I’ve been musings on some of the aspects of the Big Stick, and have a couple of questions about baseball bats.
First, why would you use a typical wooden bat instead of an aluminum bat…given the pictures attached?
And second, where do you keep your bat so that it is handy in case you need it?
And given the thump value of a bat, how do you practice mamo-a-mano a without serious injury?
Keep up the good work…I enjoy visiting your site.
P.S. I’m a hiking staff (jo) stick guy, about 51 inches long and 1-1/8 inch diameter.
I realize wood bats can break, which is why I prefer a good aluminum bat. It’s just that it’s hard to find aluminum bats that are both long enough and light enough. I find softball bats tend to have the right characteristics.
The problem with some bats, and we must realize this up front, is that they are not designed as weapons. Yes, they make good weapons, but they are not built from the ground up with that purpose in mind. Bats tend to be too heavy and lightness is sometimes achieved by taking mass from the handle and putting it at the striking end, resulting in a weak handle. There are some interesting articles here and here about a rash of bat breaks (and not just splits, but multiple breaks in which the bat just fell to pieces) and how the league investigated and solved it.
I’ve also taken to making my own bats. The key is to keep the weight light, and to narrow down the handle while still keeping it thick.
I keep the bat in my car, and have others throughout my house. When I go for a walk I take a stick with me. Eventually I will design a nice-looking walking stick that I can take into a store, yet will still be solid enough to dish out punishment.

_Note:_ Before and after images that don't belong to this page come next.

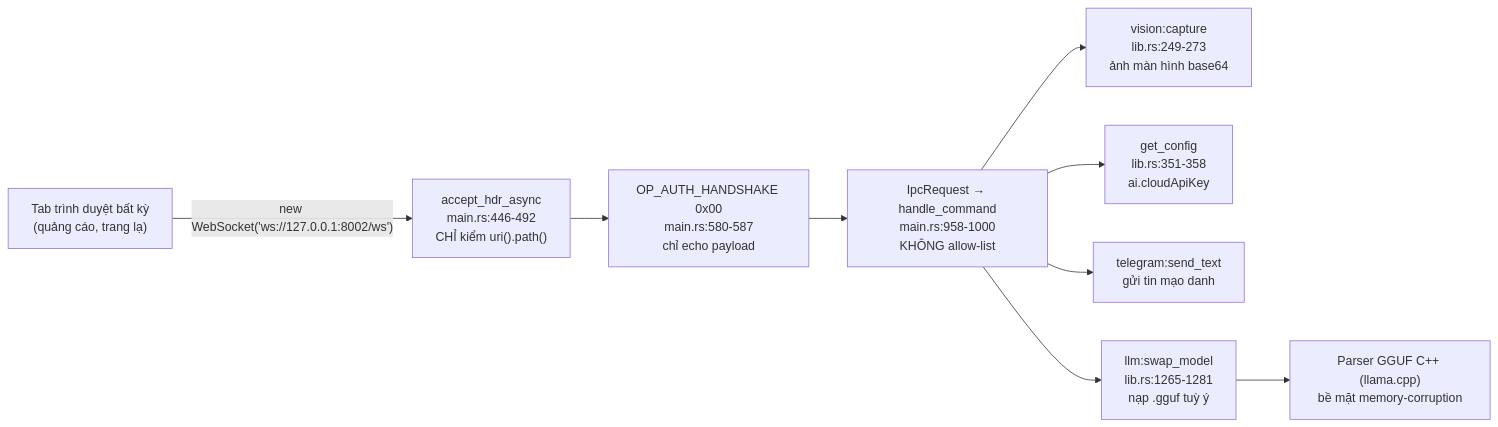
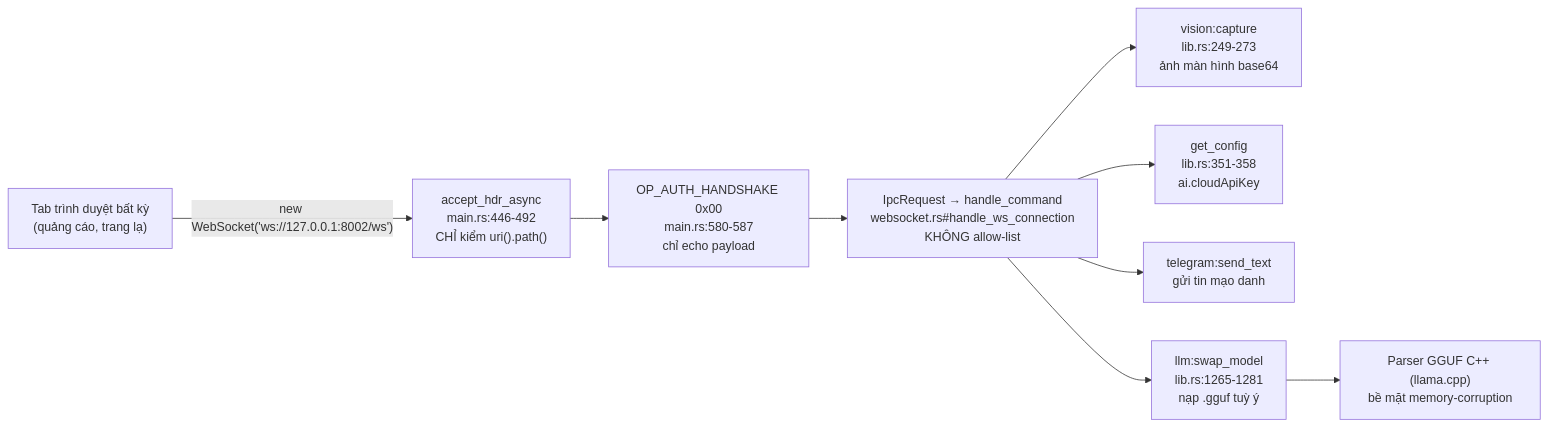
Before and after one commit to DuongNAD/LIVA: the first of 2 diagrams in docs/03-danh-gia/02-no-ky-thuat-va-rui-ro.md, drawn with Mermaid. The commit also changed other lines of this file and 27 other files, not shown here.

````diff
--- a/docs/03-danh-gia/02-no-ky-thuat-va-rui-ro.md
+++ b/docs/03-danh-gia/02-no-ky-thuat-va-rui-ro.md
@@ -85,11 +85,11 @@
 ```mermaid
 flowchart LR
     A["Tab trình duyệt bất kỳ<br/>(quảng cáo, trang lạ)"] -->|"new WebSocket('ws://127.0.0.1:8002/ws')"| B["accept_hdr_async<br/>main.rs:446-492<br/>CHỈ kiểm uri().path()"]
     B --> C["OP_AUTH_HANDSHAKE 0x00<br/>main.rs:580-587<br/>chỉ echo payload"]
-    C --> D["IpcRequest → handle_command<br/>main.rs:958-1000<br/>KHÔNG allow-list"]
+    C --> D["IpcRequest → handle_command<br/>websocket.rs#handle_ws_connection<br/>KHÔNG allow-list"]
     D --> E1["vision:capture<br/>lib.rs:249-273<br/>ảnh màn hình base64"]
     D --> E2["get_config<br/>lib.rs:351-358<br/>ai.cloudApiKey"]
     D --> E3["telegram:send_text<br/>gửi tin mạo danh"]
     D --> E4["llm:swap_model<br/>lib.rs:1265-1281<br/>nạp .gguf tuỳ ý"]
     E4 --> F["Parser GGUF C++ (llama.cpp)<br/>bề mặt memory-corruption"]
 ```
````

Let me add that the longer short staff, the hiking staff, that you mention is an excellent weapon, especially if you live in an open environment (e.g. field, farm, mountains) where you can use the weapon’s length.
Thanks for reading and contributing!